*TASK ITEM:* Read the lines below, and copy any that contain the string "header".

Web page revision data
___

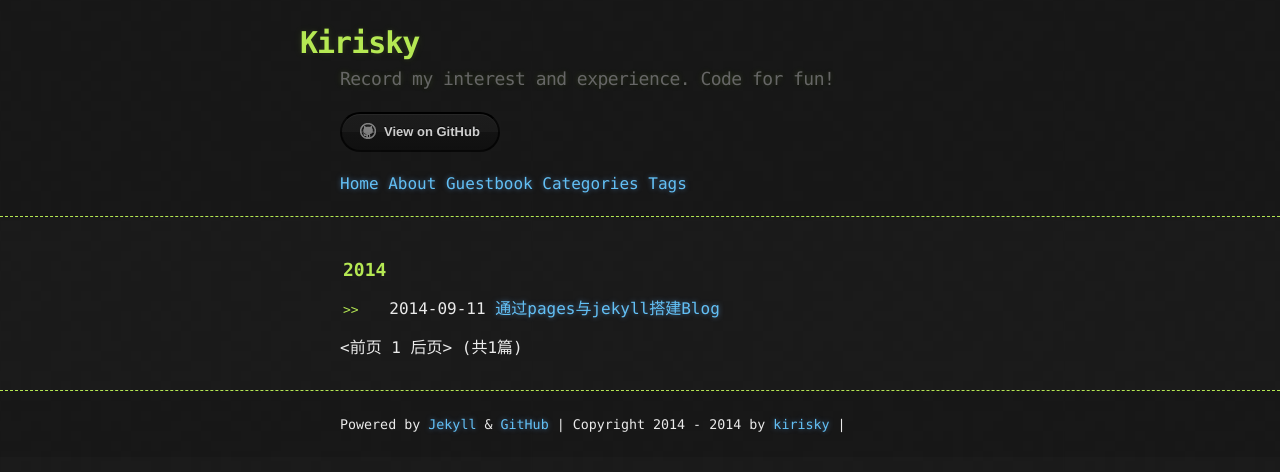
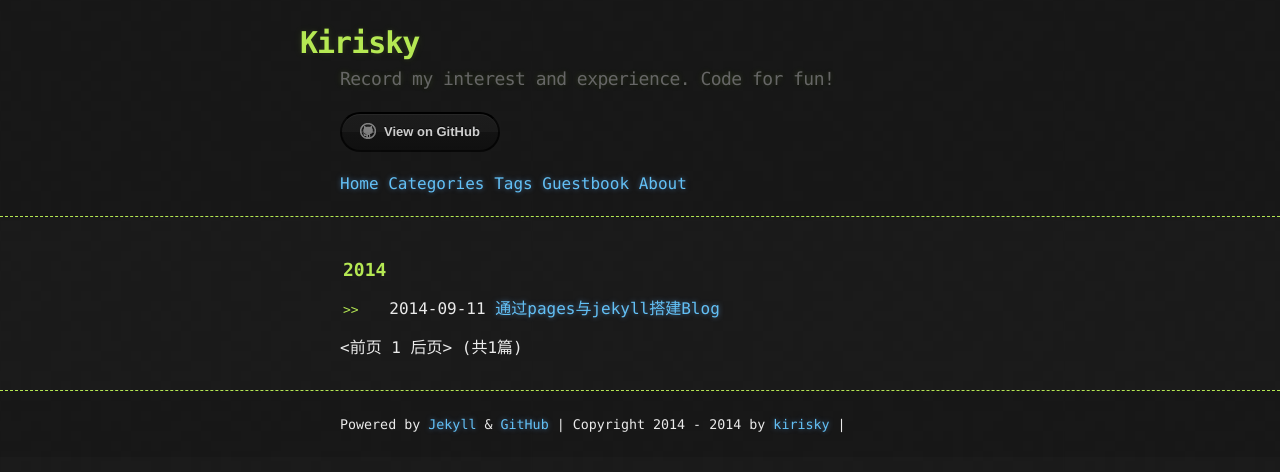
Before and after one commit to simonzhao/kirisky.github.io, a Jekyll site: the page built from index.html, in a window 1280 px wide. Shown: the top 472 px of the page. Built offline with Jekyll 4.4.1, drawn with Linux system fonts in a browser that asks for light colours; the list of posts is cut into pages by our own code; comment, search, counter and statistics services are not loaded.

Commit message:
reorganize css

```diff
--- a/_includes/header.html
+++ b/_includes/header.html
@@ -10,10 +10,10 @@
 
   <nav>
 	<span><a title="home page" class="" href="/">Home</a></span>
-	<span><a title="about" class="" href="/about/">About</a></span>
-	<span><a title="guestbook" class="" href="/guestbook/">Guestbook</a></span>
 	<span><a title="categories" class="" href="/categories/">Categories</a></span>
 	<span><a title="tags" class="" href="/tags/">Tags</a></span>
+  <span><a title="guestbook" class="" href="/guestbook/">Guestbook</a></span>
+  <span><a title="about" class="" href="/about/">About</a></span>
   </nav>
 
 </header>
--- a/stylesheets/stylesheet.css
+++ b/stylesheets/stylesheet.css
@@ -293,13 +293,6 @@
 }
 
 /*
-  Duoshuo comments
- */
-#ds-reset li:before {
-  content: none;
-}
-
-/*
   meta
  */
 
@@ -313,10 +306,13 @@
 }
 
 /*
-  baidu share
-  with default li before style conflict
+   ul li before element conflict
+   ds-reset from duoshuo comments
+   bdshare from baidu share
  */
 
-.bdshare-slide-button-box ul li:before, .bdshare_dialog_box ul li:before{
+#ds-reset li:before,
+.bdshare-slide-button-box ul li:before,
+.bdshare_dialog_box ul li:before{
   content: none;
 }
```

___

*RESULT:*
--- a/_includes/header.html
+++ b/_includes/header.html
 </header>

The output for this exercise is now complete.